Directions for this task: A verbatim copy of the full data, with no pictures, is the expected answer.

Input for this task:
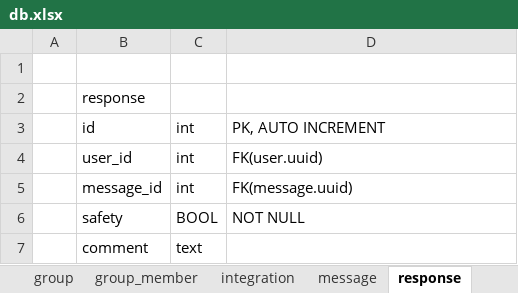
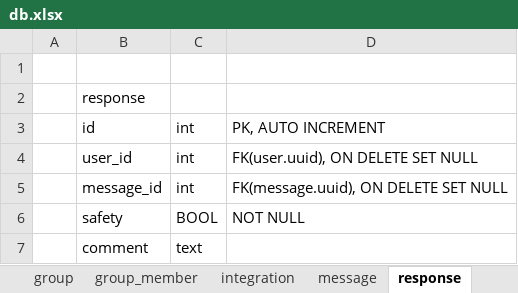
Before and after one commit to PrivateEyeZero/GraduationResearch, an Excel workbook: db.xlsx, sheet response, drawn as a sheet; values as stored, in another font and other column widths than the file's, no borders; the diff names each change by its address in the sheet, - before the commit and + after, or states it on an @@ line.

```diff
--- a/db.xlsx (sheet response)
+++ b/db.xlsx (sheet response)
-D4: FK(user.uuid)
+D4: FK(user.uuid), ON DELETE SET NULL
-D5: FK(message.uuid)
+D5: FK(message.uuid), ON DELETE SET NULL
```
Also changed, not shown: sheet gpt, sheet message, 2 other files.
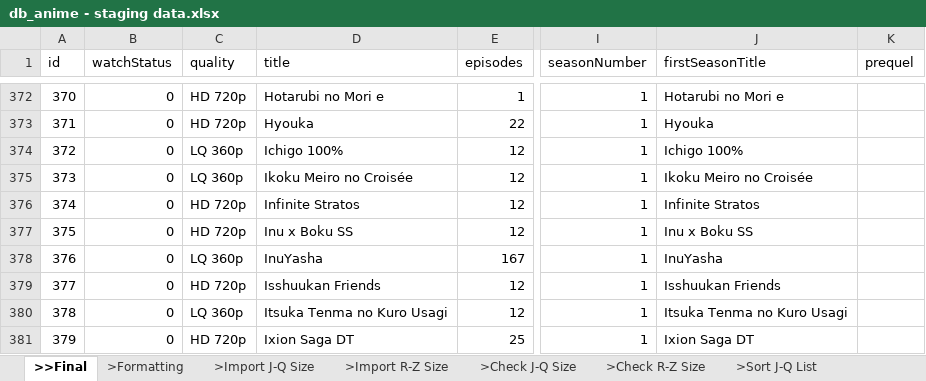
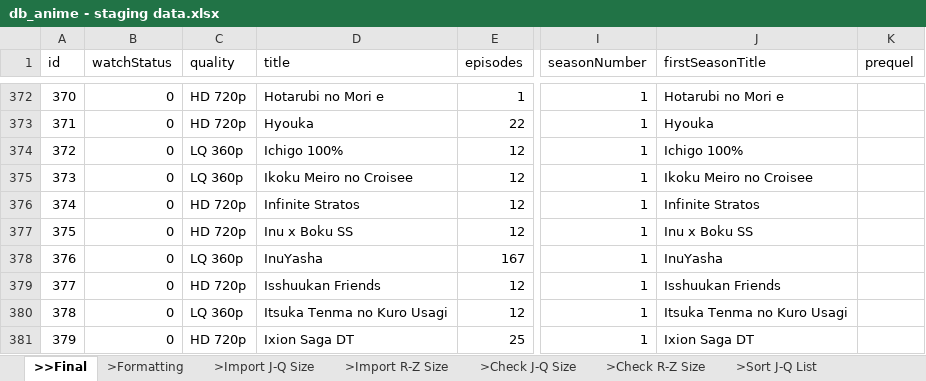
Before and after one commit to RinMinase/anidb-php, an Excel workbook: resources/database/data/anime/db_anime - staging data.xlsx, sheet >>Final, drawn as a sheet; only a part is shown, gaps mark what is left out; values as stored, in another font and other column widths than the file's, no borders; the diff names each change by its address in the sheet, - before the commit and + after, or states it on an @@ line.

Commit message:
DATABASE: fixed invalid character, exported the updated version of the database to csv format

```diff
--- a/resources/database/data/anime/db_anime - staging data.xlsx (sheet >>Final)
+++ b/resources/database/data/anime/db_anime - staging data.xlsx (sheet >>Final)
-D375 (title): Ikoku Meiro no Croisée
+D375 (title): Ikoku Meiro no Croisee
-J375 (firstSeasonTitle): Ikoku Meiro no Croisée
+J375 (firstSeasonTitle): Ikoku Meiro no Croisee
```
Also changed, not shown: 1 other file.
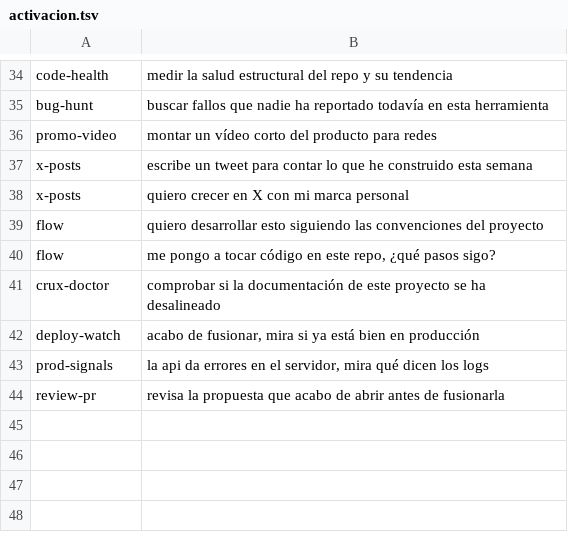
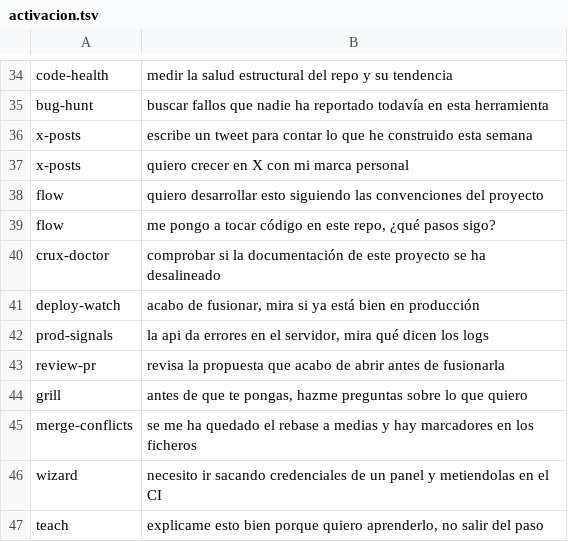
Before and after one commit to jocarrd/crux-agents, a TSV file: skills/skill-audit/casos/activacion.tsv, drawn as a sheet; only a part is shown, gaps mark what is left out.

Commit message:
feat(skills): add grill, merge-conflicts, wizard and teach; drop promo-video
Four skills adapted from mattpocock/skills (MIT), translated and rewritten to
the kernel format. Only the ones that do not duplicate something already here:
tdd is covered by write-tests, code-review by review-pr, diagnosing-bugs by
bug-hunt and root-cause, handoff by end-session, and the whole
to-spec/to-tickets/implement/wayfinder chain assumes an issue tracker as the
spine of the work, which here is `crux task`.

- grill: interview by rounds before building, over a decision tree and its
  frontier. The agent finds the facts, the user makes the decisions. Enters
  /flow as step 3, before explain-plan.
- merge-conflicts: resolve by intent traced to each side's primary source,
  never --abort.
- wizard: generates a bash assistant for the steps only a human can take.
  template.sh carries the whole library.
- teach: teach across several sessions over the project's own code rather
  than textbook examples.

promo-video goes: tested and never used for real. Its activation case leaves
the file and the four new ones enter, each activating on its phrase.

871 assertions green. No negative parallelisms in the new prose.

```diff
--- a/skills/skill-audit/casos/activacion.tsv
+++ b/skills/skill-audit/casos/activacion.tsv
@@ -35,3 +35,2 @@ code-health	medir la salud estructural del repo y su tendencia
 bug-hunt	buscar fallos que nadie ha reportado todavía en esta herramienta
-promo-video	montar un vídeo corto del producto para redes
 x-posts	escribe un tweet para contar lo que he construido esta semana
@@ -44 +43,5 @@ prod-signals	la api da errores en el servidor, mira qué dicen los logs
 review-pr	revisa la propuesta que acabo de abrir antes de fusionarla
+grill	antes de que te pongas, hazme preguntas sobre lo que quiero
+merge-conflicts	se me ha quedado el rebase a medias y hay marcadores en los ficheros
+wizard	necesito ir sacando credenciales de un panel y metiendolas en el CI
+teach	explicame esto bien porque quiero aprenderlo, no salir del paso
```
Also changed, not shown: 10 other files.
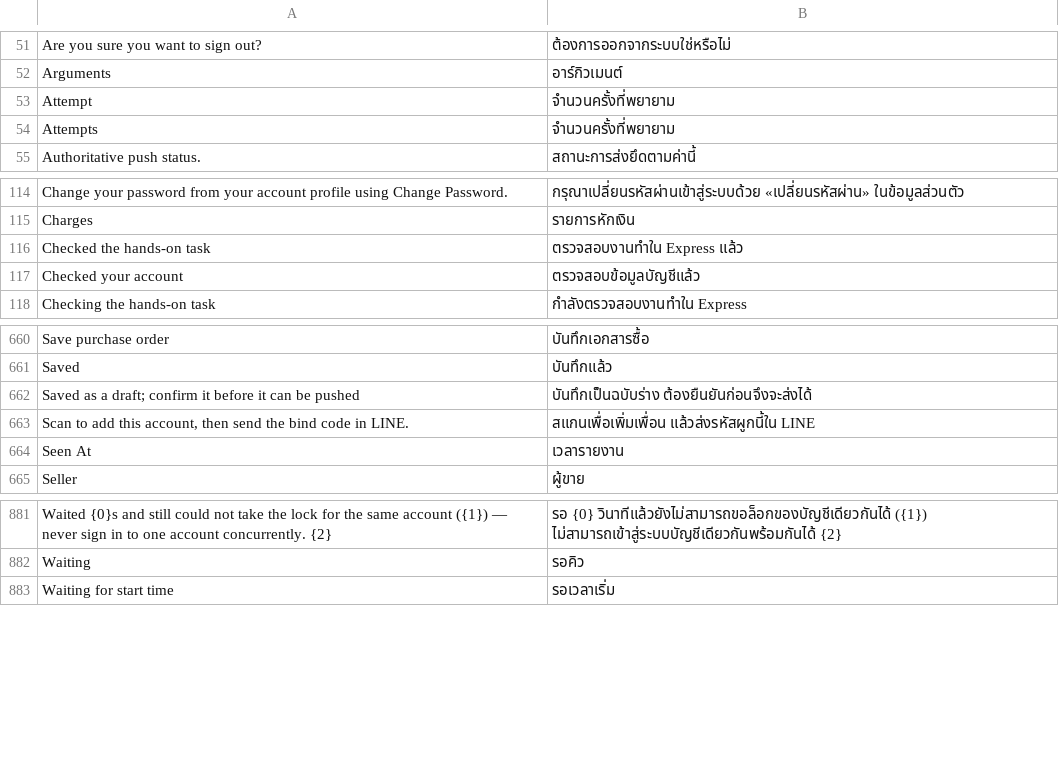
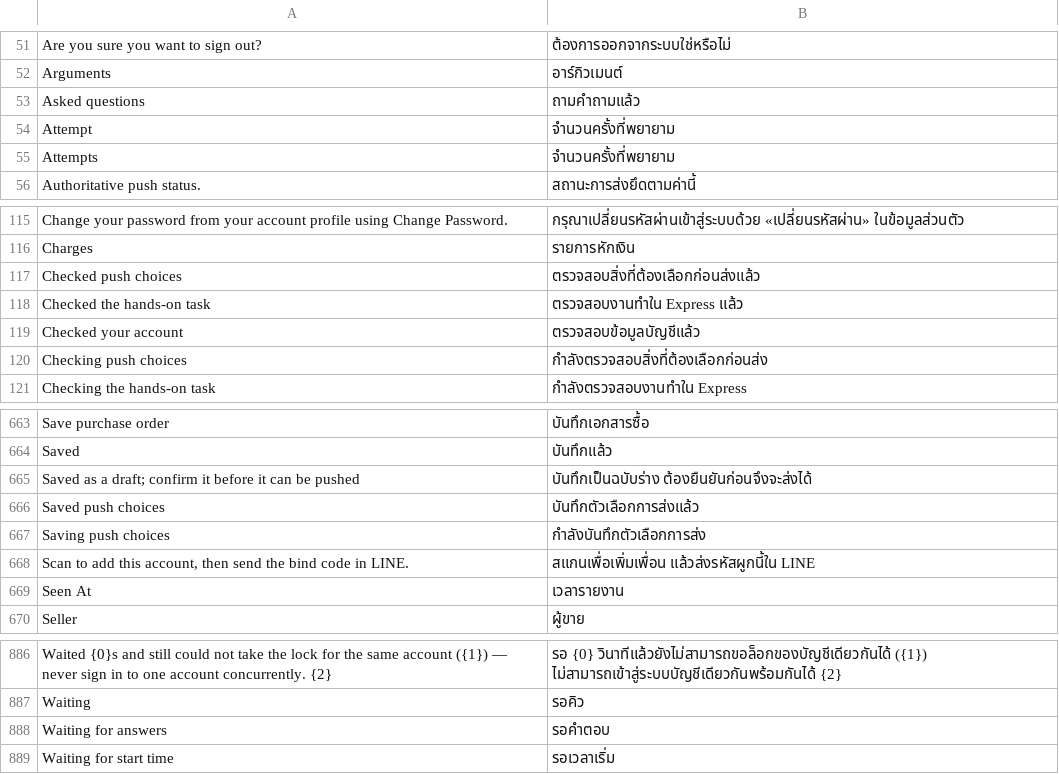
Before and after one commit to skin306152-star/pearnly, a CSV file: apps/pearnly_core/pearnly_core/translations/th.csv, drawn as a sheet; only a part is shown, gaps mark what is left out.

Commit message:
feat: ask_user, a shared CC question card like Claude Code's: 1-4 questions with 2-4 options each, checked before the card and refused back to the model when malformed, answered through the existing confirm with answers kept on the tool run and handed back as a custom tool result, closing it skips every question; pearnly_precheck and pearnly_precheck_answer give the model the write precheck card and save the answers, with usage written into the tool descriptions

```diff
--- a/apps/pearnly_core/pearnly_core/translations/th.csv
+++ b/apps/pearnly_core/pearnly_core/translations/th.csv
@@ -52,2 +52,3 @@ Are you sure you want to sign out?,ต้องการออกจากระ
 Arguments,อาร์กิวเมนต์
+Asked questions,ถามคำถามแล้ว
 Attempt,จำนวนครั้งที่พยายาม
@@ -115,4 +116,6 @@ Change your password from your account profile using Change Password.,กรุ
 Charges,รายการหักเงิน
+Checked push choices,ตรวจสอบสิ่งที่ต้องเลือกก่อนส่งแล้ว
 Checked the hands-on task,ตรวจสอบงานทำใน Express แล้ว
 Checked your account,ตรวจสอบข้อมูลบัญชีแล้ว
+Checking push choices,กำลังตรวจสอบสิ่งที่ต้องเลือกก่อนส่ง
 Checking the hands-on task,กำลังตรวจสอบงานทำใน Express
@@ -662,2 +665,4 @@ Saved,บันทึกแล้ว
 Saved as a draft; confirm it before it can be pushed,บันทึกเป็นฉบับร่าง ต้องยืนยันก่อนจึงจะส่งได้
+Saved push choices,บันทึกตัวเลือกการส่งแล้ว
+Saving push choices,กำลังบันทึกตัวเลือกการส่ง
 "Scan to add this account, then send the bind code in LINE.",สแกนเพื่อเพิ่มเพื่อน แล้วส่งรหัสผูกนี้ใน LINE
@@ -882,2 +887,3 @@ Waited {0}s and still could not take the lock for the same account ({1}) — nev
 Waiting,รอคิว
+Waiting for answers,รอคำตอบ
 Waiting for start time,รอเวลาเริ่ม
```
Also changed, not shown: apps/pearnly_core/pearnly_core/i18n/messages.tsv, apps/pearnly_core/pearnly_core/translations/en.csv, 16 other files.
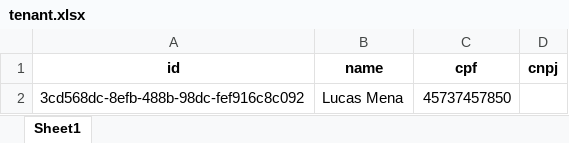
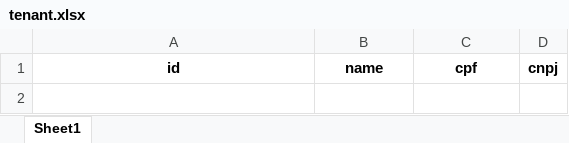
Before and after one commit to Apeirom/rental_manager, an Excel workbook: data/tenant.xlsx, sheet Sheet1, drawn as a sheet; values as stored, in another font and other column widths than the file's, no borders; the diff names each change by its address in the sheet, - before the commit and + after, or states it on an @@ line.

```diff
--- a/data/tenant.xlsx (sheet Sheet1)
+++ b/data/tenant.xlsx (sheet Sheet1)
-row 2: 3cd568dc-8efb-488b-98dc-fef916c8c092 | Lucas Mena | 45737457850
```
Also changed, not shown: data/bail_insurance.xlsx, data/guarantor.xlsx, 5 other files.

Task solution:
Before and after one commit to PrivateEyeZero/GraduationResearch, an Excel workbook: db.xlsx, sheet response, drawn as a sheet; values as stored, in another font and other column widths than the file's, no borders; the diff names each change by its address in the sheet, - before the commit and + after, or states it on an @@ line.

```diff
--- a/db.xlsx (sheet response)
+++ b/db.xlsx (sheet response)
-D4: FK(user.uuid)
+D4: FK(user.uuid), ON DELETE SET NULL
-D5: FK(message.uuid)
+D5: FK(message.uuid), ON DELETE SET NULL
```
Also changed, not shown: sheet gpt, sheet message, 2 other files.
Before and after one commit to RinMinase/anidb-php, an Excel workbook: resources/database/data/anime/db_anime - staging data.xlsx, sheet >>Final, drawn as a sheet; only a part is shown, gaps mark what is left out; values as stored, in another font and other column widths than the file's, no borders; the diff names each change by its address in the sheet, - before the commit and + after, or states it on an @@ line.

Commit message:
DATABASE: fixed invalid character, exported the updated version of the database to csv format

```diff
--- a/resources/database/data/anime/db_anime - staging data.xlsx (sheet >>Final)
+++ b/resources/database/data/anime/db_anime - staging data.xlsx (sheet >>Final)
-D375 (title): Ikoku Meiro no Croisée
+D375 (title): Ikoku Meiro no Croisee
-J375 (firstSeasonTitle): Ikoku Meiro no Croisée
+J375 (firstSeasonTitle): Ikoku Meiro no Croisee
```
Also changed, not shown: 1 other file.
Before and after one commit to jocarrd/crux-agents, a TSV file: skills/skill-audit/casos/activacion.tsv, drawn as a sheet; only a part is shown, gaps mark what is left out.

Commit message:
feat(skills): add grill, merge-conflicts, wizard and teach; drop promo-video
Four skills adapted from mattpocock/skills (MIT), translated and rewritten to
the kernel format. Only the ones that do not duplicate something already here:
tdd is covered by write-tests, code-review by review-pr, diagnosing-bugs by
bug-hunt and root-cause, handoff by end-session, and the whole
to-spec/to-tickets/implement/wayfinder chain assumes an issue tracker as the
spine of the work, which here is `crux task`.

- grill: interview by rounds before building, over a decision tree and its
  frontier. The agent finds the facts, the user makes the decisions. Enters
  /flow as step 3, before explain-plan.
- merge-conflicts: resolve by intent traced to each side's primary source,
  never --abort.
- wizard: generates a bash assistant for the steps only a human can take.
  template.sh carries the whole library.
- teach: teach across several sessions over the project's own code rather
  than textbook examples.

promo-video goes: tested and never used for real. Its activation case leaves
the file and the four new ones enter, each activating on its phrase.

871 assertions green. No negative parallelisms in the new prose.

```diff
--- a/skills/skill-audit/casos/activacion.tsv
+++ b/skills/skill-audit/casos/activacion.tsv
@@ -35,3 +35,2 @@ code-health	medir la salud estructural del repo y su tendencia
 bug-hunt	buscar fallos que nadie ha reportado todavía en esta herramienta
-promo-video	montar un vídeo corto del producto para redes
 x-posts	escribe un tweet para contar lo que he construido esta semana
@@ -44 +43,5 @@ prod-signals	la api da errores en el servidor, mira qué dicen los logs
 review-pr	revisa la propuesta que acabo de abrir antes de fusionarla
+grill	antes de que te pongas, hazme preguntas sobre lo que quiero
+merge-conflicts	se me ha quedado el rebase a medias y hay marcadores en los ficheros
+wizard	necesito ir sacando credenciales de un panel y metiendolas en el CI
+teach	explicame esto bien porque quiero aprenderlo, no salir del paso
```
Also changed, not shown: 10 other files.
Before and after one commit to skin306152-star/pearnly, a CSV file: apps/pearnly_core/pearnly_core/translations/th.csv, drawn as a sheet; only a part is shown, gaps mark what is left out.

Commit message:
feat: ask_user, a shared CC question card like Claude Code's: 1-4 questions with 2-4 options each, checked before the card and refused back to the model when malformed, answered through the existing confirm with answers kept on the tool run and handed back as a custom tool result, closing it skips every question; pearnly_precheck and pearnly_precheck_answer give the model the write precheck card and save the answers, with usage written into the tool descriptions

```diff
--- a/apps/pearnly_core/pearnly_core/translations/th.csv
+++ b/apps/pearnly_core/pearnly_core/translations/th.csv
@@ -52,2 +52,3 @@ Are you sure you want to sign out?,ต้องการออกจากระ
 Arguments,อาร์กิวเมนต์
+Asked questions,ถามคำถามแล้ว
 Attempt,จำนวนครั้งที่พยายาม
@@ -115,4 +116,6 @@ Change your password from your account profile using Change Password.,กรุ
 Charges,รายการหักเงิน
+Checked push choices,ตรวจสอบสิ่งที่ต้องเลือกก่อนส่งแล้ว
 Checked the hands-on task,ตรวจสอบงานทำใน Express แล้ว
 Checked your account,ตรวจสอบข้อมูลบัญชีแล้ว
+Checking push choices,กำลังตรวจสอบสิ่งที่ต้องเลือกก่อนส่ง
 Checking the hands-on task,กำลังตรวจสอบงานทำใน Express
@@ -662,2 +665,4 @@ Saved,บันทึกแล้ว
 Saved as a draft; confirm it before it can be pushed,บันทึกเป็นฉบับร่าง ต้องยืนยันก่อนจึงจะส่งได้
+Saved push choices,บันทึกตัวเลือกการส่งแล้ว
+Saving push choices,กำลังบันทึกตัวเลือกการส่ง
 "Scan to add this account, then send the bind code in LINE.",สแกนเพื่อเพิ่มเพื่อน แล้วส่งรหัสผูกนี้ใน LINE
@@ -882,2 +887,3 @@ Waited {0}s and still could not take the lock for the same account ({1}) — nev
 Waiting,รอคิว
+Waiting for answers,รอคำตอบ
 Waiting for start time,รอเวลาเริ่ม
```
Also changed, not shown: apps/pearnly_core/pearnly_core/i18n/messages.tsv, apps/pearnly_core/pearnly_core/translations/en.csv, 16 other files.
Before and after one commit to Apeirom/rental_manager, an Excel workbook: data/tenant.xlsx, sheet Sheet1, drawn as a sheet; values as stored, in another font and other column widths than the file's, no borders; the diff names each change by its address in the sheet, - before the commit and + after, or states it on an @@ line.

```diff
--- a/data/tenant.xlsx (sheet Sheet1)
+++ b/data/tenant.xlsx (sheet Sheet1)
-row 2: 3cd568dc-8efb-488b-98dc-fef916c8c092 | Lucas Mena | 45737457850
```
Also changed, not shown: data/bail_insurance.xlsx, data/guarantor.xlsx, 5 other files.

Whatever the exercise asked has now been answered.